**RECORDS FOR PROCESSING**
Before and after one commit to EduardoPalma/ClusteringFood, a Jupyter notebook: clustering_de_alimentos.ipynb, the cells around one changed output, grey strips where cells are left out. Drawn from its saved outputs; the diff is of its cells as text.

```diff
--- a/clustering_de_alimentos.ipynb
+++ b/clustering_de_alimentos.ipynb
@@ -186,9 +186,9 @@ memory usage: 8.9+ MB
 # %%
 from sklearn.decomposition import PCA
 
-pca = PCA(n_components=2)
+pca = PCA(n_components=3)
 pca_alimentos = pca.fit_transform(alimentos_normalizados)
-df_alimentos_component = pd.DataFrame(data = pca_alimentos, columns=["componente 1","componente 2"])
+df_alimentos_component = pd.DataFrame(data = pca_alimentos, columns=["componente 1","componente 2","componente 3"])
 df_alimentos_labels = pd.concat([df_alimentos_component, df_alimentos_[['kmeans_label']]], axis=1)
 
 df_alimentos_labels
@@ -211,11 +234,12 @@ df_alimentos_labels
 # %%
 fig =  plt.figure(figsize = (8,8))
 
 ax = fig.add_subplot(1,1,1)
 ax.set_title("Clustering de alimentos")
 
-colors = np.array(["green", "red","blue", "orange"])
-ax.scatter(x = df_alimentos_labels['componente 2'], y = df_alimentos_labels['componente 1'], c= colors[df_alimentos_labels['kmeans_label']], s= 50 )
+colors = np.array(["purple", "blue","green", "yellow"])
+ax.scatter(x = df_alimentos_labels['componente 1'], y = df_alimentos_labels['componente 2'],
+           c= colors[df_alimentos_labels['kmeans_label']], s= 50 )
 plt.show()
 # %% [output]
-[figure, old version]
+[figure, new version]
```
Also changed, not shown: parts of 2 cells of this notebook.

...

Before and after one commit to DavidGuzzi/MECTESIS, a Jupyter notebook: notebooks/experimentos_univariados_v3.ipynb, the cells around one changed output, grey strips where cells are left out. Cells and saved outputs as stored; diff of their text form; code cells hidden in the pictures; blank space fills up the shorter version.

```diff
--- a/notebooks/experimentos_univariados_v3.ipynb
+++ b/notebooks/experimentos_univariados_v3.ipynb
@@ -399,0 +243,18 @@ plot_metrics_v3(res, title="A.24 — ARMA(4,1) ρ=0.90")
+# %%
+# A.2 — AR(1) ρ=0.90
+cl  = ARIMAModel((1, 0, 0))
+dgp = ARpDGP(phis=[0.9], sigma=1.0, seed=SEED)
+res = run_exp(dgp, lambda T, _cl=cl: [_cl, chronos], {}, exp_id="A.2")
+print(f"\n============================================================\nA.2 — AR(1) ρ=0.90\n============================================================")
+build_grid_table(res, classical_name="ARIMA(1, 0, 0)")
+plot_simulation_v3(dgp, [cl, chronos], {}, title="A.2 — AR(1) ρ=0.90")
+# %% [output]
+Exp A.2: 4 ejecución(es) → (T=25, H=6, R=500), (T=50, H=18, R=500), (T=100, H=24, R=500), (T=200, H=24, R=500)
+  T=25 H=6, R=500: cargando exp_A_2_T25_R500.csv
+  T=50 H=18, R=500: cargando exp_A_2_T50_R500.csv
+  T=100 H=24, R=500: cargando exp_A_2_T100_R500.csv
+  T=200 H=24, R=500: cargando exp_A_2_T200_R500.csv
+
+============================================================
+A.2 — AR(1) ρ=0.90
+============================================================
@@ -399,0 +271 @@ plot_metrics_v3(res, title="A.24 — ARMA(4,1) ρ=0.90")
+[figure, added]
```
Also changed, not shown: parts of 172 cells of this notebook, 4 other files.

**WHAT THE TASK ASKS**
Would you please copy exactly the part of the entries above that begins at the line containing "Before and after one commit to EduardoPalma/ClusteringFood, a" and ends at the line containing "Also changed, not shown: parts of 2", both lines included?

**RESPONSE TO THE TASK**
Before and after one commit to EduardoPalma/ClusteringFood, a Jupyter notebook: clustering_de_alimentos.ipynb, the cells around one changed output, grey strips where cells are left out. Drawn from its saved outputs; the diff is of its cells as text.

```diff
--- a/clustering_de_alimentos.ipynb
+++ b/clustering_de_alimentos.ipynb
@@ -186,9 +186,9 @@ memory usage: 8.9+ MB
 # %%
 from sklearn.decomposition import PCA
 
-pca = PCA(n_components=2)
+pca = PCA(n_components=3)
 pca_alimentos = pca.fit_transform(alimentos_normalizados)
-df_alimentos_component = pd.DataFrame(data = pca_alimentos, columns=["componente 1","componente 2"])
+df_alimentos_component = pd.DataFrame(data = pca_alimentos, columns=["componente 1","componente 2","componente 3"])
 df_alimentos_labels = pd.concat([df_alimentos_component, df_alimentos_[['kmeans_label']]], axis=1)
 
 df_alimentos_labels
@@ -211,11 +234,12 @@ df_alimentos_labels
 # %%
 fig =  plt.figure(figsize = (8,8))
 
 ax = fig.add_subplot(1,1,1)
 ax.set_title("Clustering de alimentos")
 
-colors = np.array(["green", "red","blue", "orange"])
-ax.scatter(x = df_alimentos_labels['componente 2'], y = df_alimentos_labels['componente 1'], c= colors[df_alimentos_labels['kmeans_label']], s= 50 )
+colors = np.array(["purple", "blue","green", "yellow"])
+ax.scatter(x = df_alimentos_labels['componente 1'], y = df_alimentos_labels['componente 2'],
+           c= colors[df_alimentos_labels['kmeans_label']], s= 50 )
 plt.show()
 # %% [output]
-[figure, old version]
+[figure, new version]
```
Also changed, not shown: parts of 2 cells of this notebook.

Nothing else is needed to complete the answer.